What is needed is every line of the data that includes the word "items". Please copy each one.
Records provided Block Start
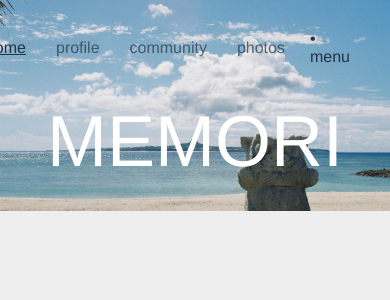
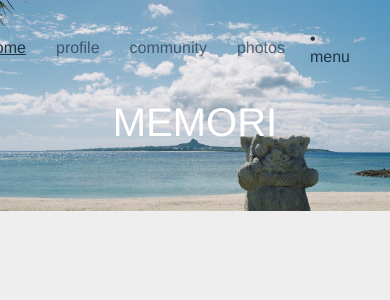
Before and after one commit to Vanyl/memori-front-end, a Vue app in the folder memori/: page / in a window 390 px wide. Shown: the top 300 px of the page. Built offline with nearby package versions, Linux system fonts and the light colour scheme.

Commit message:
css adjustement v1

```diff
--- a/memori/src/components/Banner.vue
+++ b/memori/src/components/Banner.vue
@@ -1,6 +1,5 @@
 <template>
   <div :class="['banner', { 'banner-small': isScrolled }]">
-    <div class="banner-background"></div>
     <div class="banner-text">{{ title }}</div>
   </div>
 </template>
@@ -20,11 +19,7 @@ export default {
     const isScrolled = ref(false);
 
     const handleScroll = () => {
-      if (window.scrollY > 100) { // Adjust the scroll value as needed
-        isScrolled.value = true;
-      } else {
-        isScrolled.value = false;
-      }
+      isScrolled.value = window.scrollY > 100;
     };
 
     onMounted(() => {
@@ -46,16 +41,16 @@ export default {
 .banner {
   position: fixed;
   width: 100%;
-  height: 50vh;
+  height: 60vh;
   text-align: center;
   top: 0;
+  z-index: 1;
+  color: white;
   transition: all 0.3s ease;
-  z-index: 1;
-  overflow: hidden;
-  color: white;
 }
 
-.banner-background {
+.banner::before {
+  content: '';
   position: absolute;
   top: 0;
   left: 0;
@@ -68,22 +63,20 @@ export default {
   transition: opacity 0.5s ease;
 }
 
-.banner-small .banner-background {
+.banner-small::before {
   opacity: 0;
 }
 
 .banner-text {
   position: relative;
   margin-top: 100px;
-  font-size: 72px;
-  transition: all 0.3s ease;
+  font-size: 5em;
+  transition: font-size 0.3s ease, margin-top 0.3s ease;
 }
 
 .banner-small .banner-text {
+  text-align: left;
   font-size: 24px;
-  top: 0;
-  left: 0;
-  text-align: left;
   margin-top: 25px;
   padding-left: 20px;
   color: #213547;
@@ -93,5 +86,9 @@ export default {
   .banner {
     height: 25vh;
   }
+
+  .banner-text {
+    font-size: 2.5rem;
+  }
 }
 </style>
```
Records provided Block End
Records provided Block Start
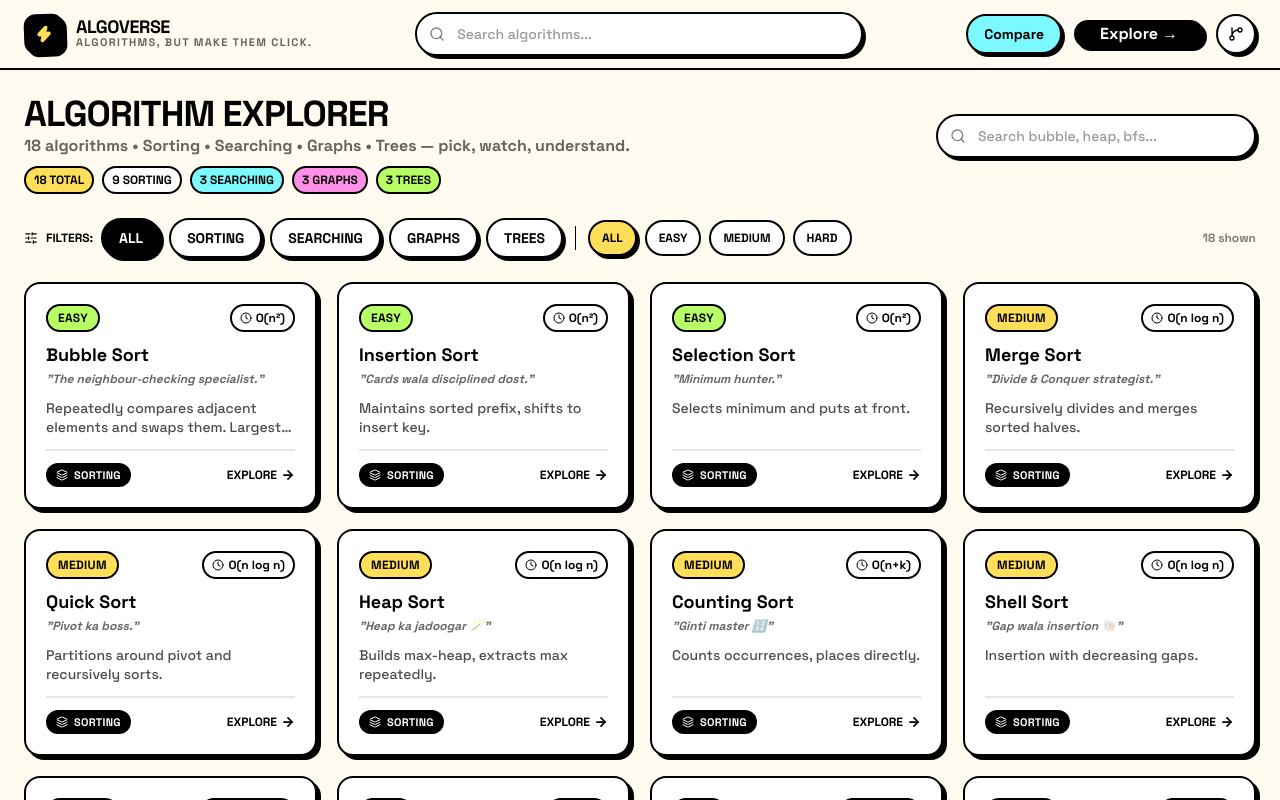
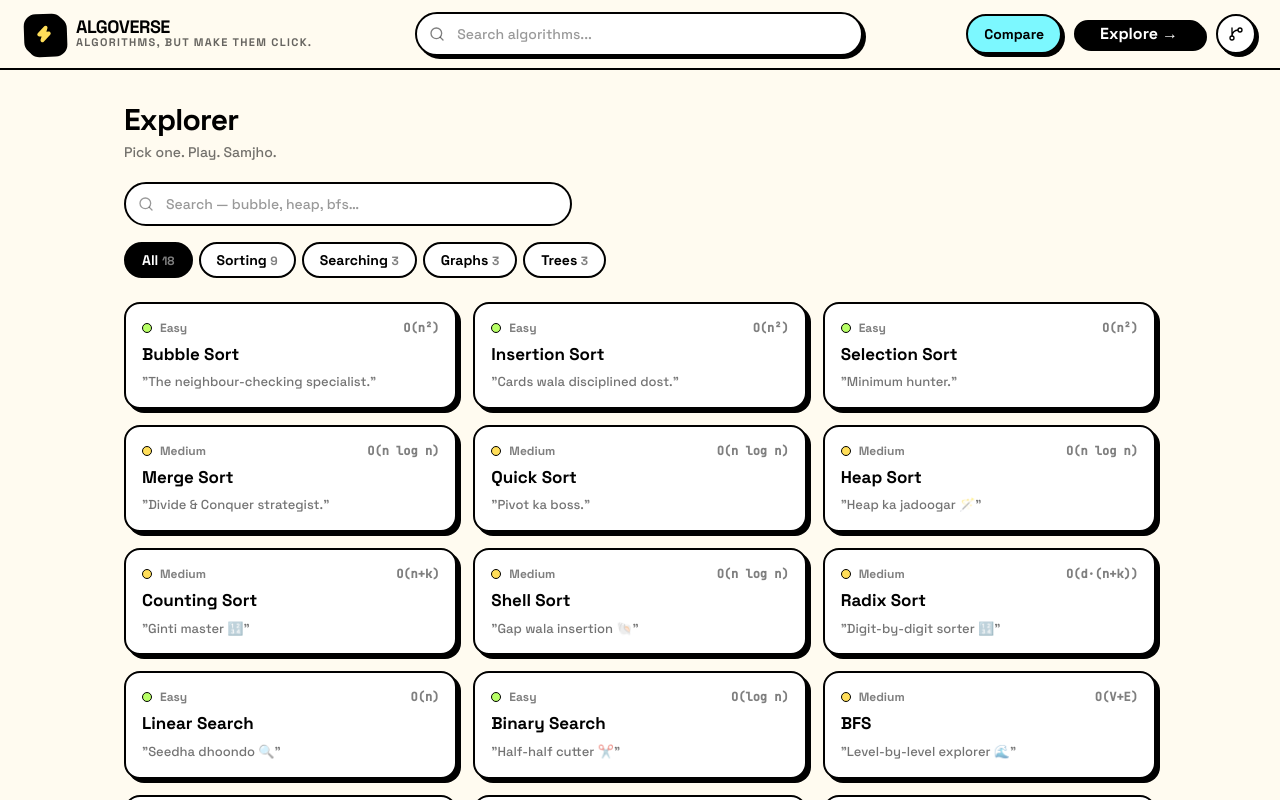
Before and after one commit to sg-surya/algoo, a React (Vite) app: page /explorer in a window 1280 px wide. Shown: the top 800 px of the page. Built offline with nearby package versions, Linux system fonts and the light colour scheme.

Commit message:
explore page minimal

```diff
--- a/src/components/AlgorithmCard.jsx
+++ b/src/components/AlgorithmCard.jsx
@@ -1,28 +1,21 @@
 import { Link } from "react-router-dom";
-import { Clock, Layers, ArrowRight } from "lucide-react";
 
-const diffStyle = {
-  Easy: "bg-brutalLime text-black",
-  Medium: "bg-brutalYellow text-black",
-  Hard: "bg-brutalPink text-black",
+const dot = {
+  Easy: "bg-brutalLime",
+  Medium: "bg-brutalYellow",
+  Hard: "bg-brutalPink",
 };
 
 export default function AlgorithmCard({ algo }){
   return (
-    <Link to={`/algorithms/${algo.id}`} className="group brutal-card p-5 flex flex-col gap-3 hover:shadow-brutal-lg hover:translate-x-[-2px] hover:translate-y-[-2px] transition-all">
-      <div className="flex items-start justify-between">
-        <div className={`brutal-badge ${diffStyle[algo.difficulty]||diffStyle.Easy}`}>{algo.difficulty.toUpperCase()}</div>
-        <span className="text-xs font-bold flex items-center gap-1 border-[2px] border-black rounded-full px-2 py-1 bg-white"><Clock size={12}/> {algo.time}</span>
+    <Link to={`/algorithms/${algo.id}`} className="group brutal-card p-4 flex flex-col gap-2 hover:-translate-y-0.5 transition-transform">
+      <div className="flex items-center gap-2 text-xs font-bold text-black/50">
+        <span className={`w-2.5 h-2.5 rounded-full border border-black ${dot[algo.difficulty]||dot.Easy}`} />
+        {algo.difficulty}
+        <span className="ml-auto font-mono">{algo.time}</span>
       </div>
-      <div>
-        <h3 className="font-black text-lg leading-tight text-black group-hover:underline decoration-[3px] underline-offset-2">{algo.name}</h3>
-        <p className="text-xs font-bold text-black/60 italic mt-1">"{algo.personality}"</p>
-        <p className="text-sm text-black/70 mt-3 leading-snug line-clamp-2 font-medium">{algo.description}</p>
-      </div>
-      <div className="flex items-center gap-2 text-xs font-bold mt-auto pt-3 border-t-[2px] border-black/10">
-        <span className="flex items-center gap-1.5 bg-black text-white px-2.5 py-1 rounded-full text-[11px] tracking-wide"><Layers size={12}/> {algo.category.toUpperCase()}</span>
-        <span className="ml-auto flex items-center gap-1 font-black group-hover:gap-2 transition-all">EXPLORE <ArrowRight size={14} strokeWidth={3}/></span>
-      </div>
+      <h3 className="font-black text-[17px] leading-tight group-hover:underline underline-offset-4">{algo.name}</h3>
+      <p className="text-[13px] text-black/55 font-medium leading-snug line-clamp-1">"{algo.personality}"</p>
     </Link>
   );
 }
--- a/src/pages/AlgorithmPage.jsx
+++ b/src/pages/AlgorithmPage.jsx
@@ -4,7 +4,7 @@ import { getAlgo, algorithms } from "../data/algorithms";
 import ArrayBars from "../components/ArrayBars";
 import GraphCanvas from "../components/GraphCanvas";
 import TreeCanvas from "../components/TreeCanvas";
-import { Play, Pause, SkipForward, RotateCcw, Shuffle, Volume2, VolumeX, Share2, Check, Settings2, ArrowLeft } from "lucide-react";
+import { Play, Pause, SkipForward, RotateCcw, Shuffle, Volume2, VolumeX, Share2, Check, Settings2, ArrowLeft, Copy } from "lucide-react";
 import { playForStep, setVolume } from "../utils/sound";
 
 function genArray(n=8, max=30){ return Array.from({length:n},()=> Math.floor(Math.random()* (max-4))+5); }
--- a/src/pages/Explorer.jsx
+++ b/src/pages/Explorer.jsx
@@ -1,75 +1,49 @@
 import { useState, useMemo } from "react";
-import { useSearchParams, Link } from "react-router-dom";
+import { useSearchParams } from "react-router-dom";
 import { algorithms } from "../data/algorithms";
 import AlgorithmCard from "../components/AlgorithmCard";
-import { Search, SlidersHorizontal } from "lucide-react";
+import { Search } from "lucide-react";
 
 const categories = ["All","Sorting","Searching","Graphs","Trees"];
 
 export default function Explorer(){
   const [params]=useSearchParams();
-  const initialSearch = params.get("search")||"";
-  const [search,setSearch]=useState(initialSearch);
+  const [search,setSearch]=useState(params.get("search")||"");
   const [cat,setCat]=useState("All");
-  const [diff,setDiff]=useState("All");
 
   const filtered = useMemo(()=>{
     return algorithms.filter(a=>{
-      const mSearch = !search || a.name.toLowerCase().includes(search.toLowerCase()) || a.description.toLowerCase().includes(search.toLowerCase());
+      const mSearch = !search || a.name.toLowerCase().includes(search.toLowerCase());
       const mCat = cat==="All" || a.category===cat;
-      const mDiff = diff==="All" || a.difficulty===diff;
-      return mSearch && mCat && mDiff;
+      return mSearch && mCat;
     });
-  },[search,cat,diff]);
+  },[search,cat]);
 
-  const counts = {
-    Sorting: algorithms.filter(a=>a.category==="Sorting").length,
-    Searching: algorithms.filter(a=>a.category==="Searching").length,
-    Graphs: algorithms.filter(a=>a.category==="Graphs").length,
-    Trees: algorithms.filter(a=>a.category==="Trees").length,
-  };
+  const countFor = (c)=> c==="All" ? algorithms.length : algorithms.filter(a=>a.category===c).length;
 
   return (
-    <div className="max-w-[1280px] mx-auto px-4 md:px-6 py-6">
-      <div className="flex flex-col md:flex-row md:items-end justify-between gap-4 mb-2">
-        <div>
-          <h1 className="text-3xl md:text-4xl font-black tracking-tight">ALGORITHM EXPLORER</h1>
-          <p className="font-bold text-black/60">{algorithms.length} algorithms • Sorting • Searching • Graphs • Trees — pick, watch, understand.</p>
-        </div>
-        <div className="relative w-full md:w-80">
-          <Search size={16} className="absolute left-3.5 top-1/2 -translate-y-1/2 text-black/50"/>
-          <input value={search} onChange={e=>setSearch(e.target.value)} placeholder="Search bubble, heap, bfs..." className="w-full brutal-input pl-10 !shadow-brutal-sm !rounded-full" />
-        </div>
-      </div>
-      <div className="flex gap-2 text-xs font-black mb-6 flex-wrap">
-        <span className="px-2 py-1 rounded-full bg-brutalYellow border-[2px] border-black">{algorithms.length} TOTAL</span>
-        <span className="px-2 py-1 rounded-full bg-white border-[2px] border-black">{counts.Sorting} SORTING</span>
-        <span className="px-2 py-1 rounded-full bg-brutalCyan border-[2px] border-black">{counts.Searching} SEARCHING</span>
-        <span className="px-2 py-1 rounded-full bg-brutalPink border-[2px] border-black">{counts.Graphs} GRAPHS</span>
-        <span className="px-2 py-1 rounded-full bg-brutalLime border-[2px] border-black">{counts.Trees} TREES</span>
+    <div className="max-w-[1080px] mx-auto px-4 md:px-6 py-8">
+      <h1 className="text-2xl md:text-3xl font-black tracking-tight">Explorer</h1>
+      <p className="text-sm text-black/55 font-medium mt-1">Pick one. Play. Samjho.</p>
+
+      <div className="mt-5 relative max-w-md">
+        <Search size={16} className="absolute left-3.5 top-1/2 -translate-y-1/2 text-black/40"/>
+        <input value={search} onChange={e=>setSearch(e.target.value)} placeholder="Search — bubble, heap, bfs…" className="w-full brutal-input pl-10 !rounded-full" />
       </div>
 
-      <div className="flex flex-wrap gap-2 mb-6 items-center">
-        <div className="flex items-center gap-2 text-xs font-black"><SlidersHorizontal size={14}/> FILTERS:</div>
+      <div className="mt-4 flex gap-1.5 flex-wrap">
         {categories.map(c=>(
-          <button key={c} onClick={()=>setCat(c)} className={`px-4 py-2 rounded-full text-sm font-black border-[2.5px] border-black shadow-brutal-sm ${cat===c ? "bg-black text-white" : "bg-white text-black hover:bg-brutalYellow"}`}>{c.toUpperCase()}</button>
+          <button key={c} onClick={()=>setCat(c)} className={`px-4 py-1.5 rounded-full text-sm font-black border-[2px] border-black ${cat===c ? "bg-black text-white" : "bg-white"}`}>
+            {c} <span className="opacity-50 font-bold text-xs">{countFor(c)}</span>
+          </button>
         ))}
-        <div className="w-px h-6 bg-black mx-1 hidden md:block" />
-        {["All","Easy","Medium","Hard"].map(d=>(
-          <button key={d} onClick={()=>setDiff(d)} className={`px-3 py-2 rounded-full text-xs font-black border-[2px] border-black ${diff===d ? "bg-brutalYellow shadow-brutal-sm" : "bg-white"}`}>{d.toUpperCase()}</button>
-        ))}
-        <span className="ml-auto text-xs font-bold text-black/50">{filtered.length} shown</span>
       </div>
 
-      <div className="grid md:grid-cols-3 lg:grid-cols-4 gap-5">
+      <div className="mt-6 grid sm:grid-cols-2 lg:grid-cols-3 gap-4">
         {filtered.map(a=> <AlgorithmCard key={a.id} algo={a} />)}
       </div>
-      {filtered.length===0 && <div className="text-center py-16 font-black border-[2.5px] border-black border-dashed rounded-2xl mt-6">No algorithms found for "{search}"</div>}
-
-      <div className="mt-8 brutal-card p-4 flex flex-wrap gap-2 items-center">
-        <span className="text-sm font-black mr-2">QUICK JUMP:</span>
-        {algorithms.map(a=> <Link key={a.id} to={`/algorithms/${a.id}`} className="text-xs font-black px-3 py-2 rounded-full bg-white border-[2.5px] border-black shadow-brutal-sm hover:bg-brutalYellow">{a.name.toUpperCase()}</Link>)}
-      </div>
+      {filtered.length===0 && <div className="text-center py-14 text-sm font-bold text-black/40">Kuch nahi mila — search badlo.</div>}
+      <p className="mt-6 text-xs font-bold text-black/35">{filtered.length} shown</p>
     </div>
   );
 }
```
Records provided Block End
Records provided Block Start
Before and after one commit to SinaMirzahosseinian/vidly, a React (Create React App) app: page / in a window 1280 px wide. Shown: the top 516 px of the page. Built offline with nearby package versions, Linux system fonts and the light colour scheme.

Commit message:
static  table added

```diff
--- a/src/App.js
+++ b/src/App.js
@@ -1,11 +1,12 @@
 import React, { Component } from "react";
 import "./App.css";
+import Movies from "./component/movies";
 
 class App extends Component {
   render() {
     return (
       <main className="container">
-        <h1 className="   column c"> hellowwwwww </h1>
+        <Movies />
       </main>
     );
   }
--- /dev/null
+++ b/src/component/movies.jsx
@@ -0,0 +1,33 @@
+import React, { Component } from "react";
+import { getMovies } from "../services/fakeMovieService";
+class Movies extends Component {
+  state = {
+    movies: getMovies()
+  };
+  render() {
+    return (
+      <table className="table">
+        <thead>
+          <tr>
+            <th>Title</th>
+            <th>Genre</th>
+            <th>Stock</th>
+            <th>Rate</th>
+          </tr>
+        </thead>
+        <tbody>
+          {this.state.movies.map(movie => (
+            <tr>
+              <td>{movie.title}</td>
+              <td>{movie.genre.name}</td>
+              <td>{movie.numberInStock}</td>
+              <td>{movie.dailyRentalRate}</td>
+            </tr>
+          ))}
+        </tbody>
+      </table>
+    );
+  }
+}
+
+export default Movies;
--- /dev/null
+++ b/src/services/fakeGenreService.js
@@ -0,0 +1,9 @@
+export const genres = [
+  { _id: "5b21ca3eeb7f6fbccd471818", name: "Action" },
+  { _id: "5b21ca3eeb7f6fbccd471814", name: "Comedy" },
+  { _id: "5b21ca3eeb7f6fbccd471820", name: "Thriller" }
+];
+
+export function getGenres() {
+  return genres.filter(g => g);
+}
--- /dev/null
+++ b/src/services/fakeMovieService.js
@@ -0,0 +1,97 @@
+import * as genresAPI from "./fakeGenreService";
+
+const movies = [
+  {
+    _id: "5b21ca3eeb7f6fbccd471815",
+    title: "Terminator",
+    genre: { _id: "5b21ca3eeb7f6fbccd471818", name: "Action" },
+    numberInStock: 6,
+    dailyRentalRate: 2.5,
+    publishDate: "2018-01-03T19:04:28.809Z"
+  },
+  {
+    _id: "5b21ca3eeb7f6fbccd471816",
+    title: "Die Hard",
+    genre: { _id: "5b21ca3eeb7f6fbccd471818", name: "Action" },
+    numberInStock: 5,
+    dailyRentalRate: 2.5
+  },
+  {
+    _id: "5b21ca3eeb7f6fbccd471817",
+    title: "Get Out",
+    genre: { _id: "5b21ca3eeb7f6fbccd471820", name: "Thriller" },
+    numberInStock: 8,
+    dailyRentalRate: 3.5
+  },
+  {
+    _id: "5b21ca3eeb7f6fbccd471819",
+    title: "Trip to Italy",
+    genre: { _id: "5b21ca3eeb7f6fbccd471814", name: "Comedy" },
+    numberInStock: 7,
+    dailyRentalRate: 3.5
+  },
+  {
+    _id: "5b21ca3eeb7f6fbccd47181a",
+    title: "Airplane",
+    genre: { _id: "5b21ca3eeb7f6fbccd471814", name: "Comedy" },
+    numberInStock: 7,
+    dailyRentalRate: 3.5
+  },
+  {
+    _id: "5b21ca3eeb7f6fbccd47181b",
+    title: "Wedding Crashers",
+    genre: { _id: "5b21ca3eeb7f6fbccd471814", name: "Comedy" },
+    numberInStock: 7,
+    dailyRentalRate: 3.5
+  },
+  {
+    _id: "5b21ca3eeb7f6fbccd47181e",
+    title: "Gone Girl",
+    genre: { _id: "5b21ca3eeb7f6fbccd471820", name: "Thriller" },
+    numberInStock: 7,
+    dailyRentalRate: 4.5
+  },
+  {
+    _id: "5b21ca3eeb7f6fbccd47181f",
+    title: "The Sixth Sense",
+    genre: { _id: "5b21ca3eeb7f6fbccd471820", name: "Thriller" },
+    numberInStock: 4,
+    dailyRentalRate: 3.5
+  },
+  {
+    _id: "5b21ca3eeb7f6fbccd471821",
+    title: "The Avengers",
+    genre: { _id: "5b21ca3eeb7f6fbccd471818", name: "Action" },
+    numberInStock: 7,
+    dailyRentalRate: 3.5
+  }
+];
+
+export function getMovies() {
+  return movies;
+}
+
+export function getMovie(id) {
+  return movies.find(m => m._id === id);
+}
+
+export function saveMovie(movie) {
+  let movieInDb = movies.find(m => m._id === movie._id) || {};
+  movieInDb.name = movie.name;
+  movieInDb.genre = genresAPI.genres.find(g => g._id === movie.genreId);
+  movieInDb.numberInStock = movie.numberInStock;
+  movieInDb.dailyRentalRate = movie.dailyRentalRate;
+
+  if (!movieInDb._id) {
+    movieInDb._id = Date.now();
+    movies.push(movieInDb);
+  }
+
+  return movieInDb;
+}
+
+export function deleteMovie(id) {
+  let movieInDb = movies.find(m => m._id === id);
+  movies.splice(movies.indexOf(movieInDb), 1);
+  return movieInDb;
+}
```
Records provided Block End
### [Solved problem]
-      <div className="flex items-start justify-between">
-        <span className="text-xs font-bold flex items-center gap-1 border-[2px] border-black rounded-full px-2 py-1 bg-white"><Clock size={12}/> {algo.time}</span>
+      <div className="flex items-center gap-2 text-xs font-bold text-black/50">
-      <div className="flex items-center gap-2 text-xs font-bold mt-auto pt-3 border-t-[2px] border-black/10">
-        <span className="flex items-center gap-1.5 bg-black text-white px-2.5 py-1 rounded-full text-[11px] tracking-wide"><Layers size={12}/> {algo.category.toUpperCase()}</span>
-        <span className="ml-auto flex items-center gap-1 font-black group-hover:gap-2 transition-all">EXPLORE <ArrowRight size={14} strokeWidth={3}/></span>
-      <div className="flex flex-col md:flex-row md:items-end justify-between gap-4 mb-2">
-      <div className="flex flex-wrap gap-2 mb-6 items-center">
-        <div className="flex items-center gap-2 text-xs font-black"><SlidersHorizontal size={14}/> FILTERS:</div>
-      <div className="mt-8 brutal-card p-4 flex flex-wrap gap-2 items-center">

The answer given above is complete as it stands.